→ Assigned task: The answer must be one number: the count of lines in the data below that include "filter".

[Records for this exercise — start]

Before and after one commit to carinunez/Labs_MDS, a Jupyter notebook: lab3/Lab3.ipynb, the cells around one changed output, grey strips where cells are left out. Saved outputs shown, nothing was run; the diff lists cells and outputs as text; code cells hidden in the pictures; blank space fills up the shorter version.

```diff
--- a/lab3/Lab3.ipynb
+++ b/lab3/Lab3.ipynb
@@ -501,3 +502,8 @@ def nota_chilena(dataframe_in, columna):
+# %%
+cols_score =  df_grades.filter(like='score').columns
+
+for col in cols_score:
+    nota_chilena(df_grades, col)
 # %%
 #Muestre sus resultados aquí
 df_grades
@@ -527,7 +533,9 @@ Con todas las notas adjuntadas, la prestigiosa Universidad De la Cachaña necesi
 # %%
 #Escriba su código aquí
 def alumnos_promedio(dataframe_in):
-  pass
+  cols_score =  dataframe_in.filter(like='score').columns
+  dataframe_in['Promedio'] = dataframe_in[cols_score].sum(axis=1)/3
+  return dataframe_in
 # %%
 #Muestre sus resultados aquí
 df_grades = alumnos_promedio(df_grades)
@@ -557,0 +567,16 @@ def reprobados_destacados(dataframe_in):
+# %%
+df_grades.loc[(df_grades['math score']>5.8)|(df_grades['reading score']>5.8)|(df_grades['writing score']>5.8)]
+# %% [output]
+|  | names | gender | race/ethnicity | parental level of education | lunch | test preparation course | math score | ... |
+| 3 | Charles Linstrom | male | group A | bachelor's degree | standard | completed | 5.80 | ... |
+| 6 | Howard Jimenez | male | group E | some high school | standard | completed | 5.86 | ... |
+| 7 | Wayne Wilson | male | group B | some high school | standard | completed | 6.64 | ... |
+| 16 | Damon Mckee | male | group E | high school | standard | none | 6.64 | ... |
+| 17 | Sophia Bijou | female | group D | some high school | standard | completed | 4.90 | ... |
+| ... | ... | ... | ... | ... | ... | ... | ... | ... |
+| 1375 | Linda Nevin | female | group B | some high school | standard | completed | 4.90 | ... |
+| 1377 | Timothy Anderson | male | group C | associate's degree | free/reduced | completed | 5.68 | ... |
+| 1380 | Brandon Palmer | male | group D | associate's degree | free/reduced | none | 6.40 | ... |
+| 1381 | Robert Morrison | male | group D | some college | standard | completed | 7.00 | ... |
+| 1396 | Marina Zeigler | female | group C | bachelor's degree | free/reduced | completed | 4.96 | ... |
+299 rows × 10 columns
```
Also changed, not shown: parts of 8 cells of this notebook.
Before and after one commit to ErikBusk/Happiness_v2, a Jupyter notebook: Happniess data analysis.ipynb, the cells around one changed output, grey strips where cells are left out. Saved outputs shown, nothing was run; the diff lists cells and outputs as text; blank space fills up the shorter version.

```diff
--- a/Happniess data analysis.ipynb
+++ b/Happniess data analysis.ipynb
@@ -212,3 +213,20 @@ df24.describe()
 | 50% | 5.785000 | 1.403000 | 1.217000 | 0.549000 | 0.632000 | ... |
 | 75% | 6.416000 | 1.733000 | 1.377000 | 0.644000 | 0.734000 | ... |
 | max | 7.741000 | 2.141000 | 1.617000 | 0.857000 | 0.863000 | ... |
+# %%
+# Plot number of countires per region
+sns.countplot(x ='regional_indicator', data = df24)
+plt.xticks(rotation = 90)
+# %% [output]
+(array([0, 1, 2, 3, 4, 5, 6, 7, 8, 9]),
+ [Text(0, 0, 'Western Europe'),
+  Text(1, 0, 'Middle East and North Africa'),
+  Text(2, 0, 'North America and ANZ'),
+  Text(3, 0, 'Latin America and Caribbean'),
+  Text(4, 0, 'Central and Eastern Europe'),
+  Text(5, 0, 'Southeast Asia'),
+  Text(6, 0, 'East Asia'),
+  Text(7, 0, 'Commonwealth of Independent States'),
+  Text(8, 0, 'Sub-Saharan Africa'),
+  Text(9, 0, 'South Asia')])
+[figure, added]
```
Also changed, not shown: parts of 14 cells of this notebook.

[Records for this exercise — finish]

→ Output below: 2